    Let’s see…what else… it’s very important that you read the most CURRENT reviews. Products (especially electronics) go through a lot of revisions in their life times, and a product that started off well built may have turned into a poorly constructed piece of crap in the interim years between that 5 star rating from 2005 and your purchase being made in 2009. It’s not uncommon to see recent reviews of electronics that say things like “the color has since changed”, “the accessories have changed”, etc. I once bought a pair of headphones from Amazon that were shown as having a metal storage case, lined with foam. The headphones arrived without the case, which the reviews I hadn’t read quickly revealed to me was the new norm.

    One last thing: Prices on Amazon change day to day. I often find myself believing that there is a piece of software watching the online market for items, and adjusting Amazon’s price to be competitive, or to beat, the prices of other online retailers. Amazon lists the best price as the default, so it has a stake in making sure that it is cheaper than it’s affiliates at the very least (often by a penny) to avoid being the non-default retailer for that item. An example is the Chuck Season 2 Blu-Ray set, which was 70 something dollars one day, and 50 something the very next day. You should hold off on any big purchases for a couple of days, just to make sure you are getting the best price.

    *fingers have fallen off*

    • Rectilinear Propagation says:

      Always trust the average of the star ratings over any one review (if there are 100 reviews, 90% of them being 5 stars, you shouldn’t worry about a 1 star review).

      @KCChiefsFan: The reason why someone gave it 1 star might be important.

      For example, there is a book of knitting and crochet patterns that has a decent average rating. However, if you read the one star reviews you’ll find out that almost all of the patterns are for knitters. If you only crochet that matters more than the average rating.

  26. parrotuya says:

    I read several reviews (good and bad) while watching for “corporate shill” speak. Overly glowing reviews are a red flag.

    Most bad reviews are from technically-challenged consumers who don’t read instructions. I also check Consumer Reports and other review sites for the same product. I check price variation between stores for the same or similar models.

    Do your research before buying. It’s a jungle out there!

    DOWn,baby, DOWn!

  27. Christopher Piersol says:

    My wife pointed me to this after I told her about this reviewer on amazon, who gives all 5 star reviews.

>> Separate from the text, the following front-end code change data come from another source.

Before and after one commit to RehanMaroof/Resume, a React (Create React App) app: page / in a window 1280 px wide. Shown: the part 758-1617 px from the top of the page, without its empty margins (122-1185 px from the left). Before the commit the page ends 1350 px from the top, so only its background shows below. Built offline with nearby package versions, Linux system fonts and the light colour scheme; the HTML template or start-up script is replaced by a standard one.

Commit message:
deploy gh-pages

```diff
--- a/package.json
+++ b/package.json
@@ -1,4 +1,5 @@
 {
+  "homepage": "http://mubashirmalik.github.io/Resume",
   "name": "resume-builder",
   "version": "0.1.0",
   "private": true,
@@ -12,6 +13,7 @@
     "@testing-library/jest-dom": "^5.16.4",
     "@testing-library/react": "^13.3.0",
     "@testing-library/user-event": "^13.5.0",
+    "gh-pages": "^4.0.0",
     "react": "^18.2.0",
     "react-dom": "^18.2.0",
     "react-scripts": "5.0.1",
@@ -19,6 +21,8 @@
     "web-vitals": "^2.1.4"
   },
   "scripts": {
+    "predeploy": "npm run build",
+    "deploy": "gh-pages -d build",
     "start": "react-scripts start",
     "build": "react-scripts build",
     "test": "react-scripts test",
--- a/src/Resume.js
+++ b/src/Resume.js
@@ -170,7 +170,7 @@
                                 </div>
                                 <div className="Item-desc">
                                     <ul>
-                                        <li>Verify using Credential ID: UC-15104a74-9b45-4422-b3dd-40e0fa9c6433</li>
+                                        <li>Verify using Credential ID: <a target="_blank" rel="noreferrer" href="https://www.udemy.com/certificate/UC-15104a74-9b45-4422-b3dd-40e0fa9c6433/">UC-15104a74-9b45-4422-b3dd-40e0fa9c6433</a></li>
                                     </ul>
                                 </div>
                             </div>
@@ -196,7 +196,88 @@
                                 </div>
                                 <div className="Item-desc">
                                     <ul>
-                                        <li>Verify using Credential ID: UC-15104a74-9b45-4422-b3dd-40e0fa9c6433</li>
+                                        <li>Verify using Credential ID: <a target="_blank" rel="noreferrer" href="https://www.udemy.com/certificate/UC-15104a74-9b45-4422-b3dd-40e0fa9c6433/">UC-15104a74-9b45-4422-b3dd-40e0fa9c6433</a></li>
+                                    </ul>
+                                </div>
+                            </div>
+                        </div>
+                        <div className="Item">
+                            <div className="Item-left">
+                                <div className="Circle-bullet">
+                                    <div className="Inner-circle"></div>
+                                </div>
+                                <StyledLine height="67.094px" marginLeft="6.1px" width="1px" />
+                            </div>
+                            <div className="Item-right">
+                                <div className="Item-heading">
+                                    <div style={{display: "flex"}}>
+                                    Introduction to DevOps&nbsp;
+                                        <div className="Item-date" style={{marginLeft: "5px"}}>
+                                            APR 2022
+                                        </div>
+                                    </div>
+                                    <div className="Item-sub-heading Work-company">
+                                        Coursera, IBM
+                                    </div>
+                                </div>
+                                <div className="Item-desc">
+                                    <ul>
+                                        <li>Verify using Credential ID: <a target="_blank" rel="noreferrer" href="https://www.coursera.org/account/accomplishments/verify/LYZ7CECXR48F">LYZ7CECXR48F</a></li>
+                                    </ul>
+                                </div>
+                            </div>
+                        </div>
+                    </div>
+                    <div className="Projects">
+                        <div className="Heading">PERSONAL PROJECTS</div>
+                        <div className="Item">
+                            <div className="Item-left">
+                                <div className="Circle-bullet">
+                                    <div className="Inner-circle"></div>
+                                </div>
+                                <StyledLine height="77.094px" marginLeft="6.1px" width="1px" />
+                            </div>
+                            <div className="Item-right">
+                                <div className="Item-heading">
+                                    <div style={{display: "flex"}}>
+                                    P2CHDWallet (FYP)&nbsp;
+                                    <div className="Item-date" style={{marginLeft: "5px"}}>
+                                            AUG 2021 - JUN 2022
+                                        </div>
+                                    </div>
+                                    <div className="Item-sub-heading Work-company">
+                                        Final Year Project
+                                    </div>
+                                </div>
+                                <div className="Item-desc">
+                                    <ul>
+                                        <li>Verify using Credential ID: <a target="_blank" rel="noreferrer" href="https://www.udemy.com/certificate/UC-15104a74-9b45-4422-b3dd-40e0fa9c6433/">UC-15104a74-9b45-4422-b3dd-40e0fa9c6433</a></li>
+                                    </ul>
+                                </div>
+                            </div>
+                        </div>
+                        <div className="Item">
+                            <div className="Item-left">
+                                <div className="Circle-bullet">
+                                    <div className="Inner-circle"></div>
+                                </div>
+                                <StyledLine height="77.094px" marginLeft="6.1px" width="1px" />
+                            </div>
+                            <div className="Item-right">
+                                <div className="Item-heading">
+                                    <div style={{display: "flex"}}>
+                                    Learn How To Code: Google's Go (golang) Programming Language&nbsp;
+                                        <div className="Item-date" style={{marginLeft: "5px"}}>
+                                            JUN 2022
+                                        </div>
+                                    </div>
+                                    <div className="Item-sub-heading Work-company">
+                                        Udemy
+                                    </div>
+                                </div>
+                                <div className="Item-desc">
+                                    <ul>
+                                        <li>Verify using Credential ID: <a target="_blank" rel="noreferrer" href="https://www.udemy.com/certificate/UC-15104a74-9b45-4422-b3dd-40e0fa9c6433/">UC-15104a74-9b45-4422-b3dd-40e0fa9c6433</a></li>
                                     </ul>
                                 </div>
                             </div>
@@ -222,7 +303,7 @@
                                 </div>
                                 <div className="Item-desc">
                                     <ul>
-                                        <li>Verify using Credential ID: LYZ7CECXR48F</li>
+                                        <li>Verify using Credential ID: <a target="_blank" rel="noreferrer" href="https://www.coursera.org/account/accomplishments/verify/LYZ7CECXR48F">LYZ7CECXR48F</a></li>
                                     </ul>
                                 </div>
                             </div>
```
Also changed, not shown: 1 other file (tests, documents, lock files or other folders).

    [www.amazon.com]

  28. discounteggroll says:

    and unfortunately walt mossberg gets to live another day =(

    one of these days walt…one of these days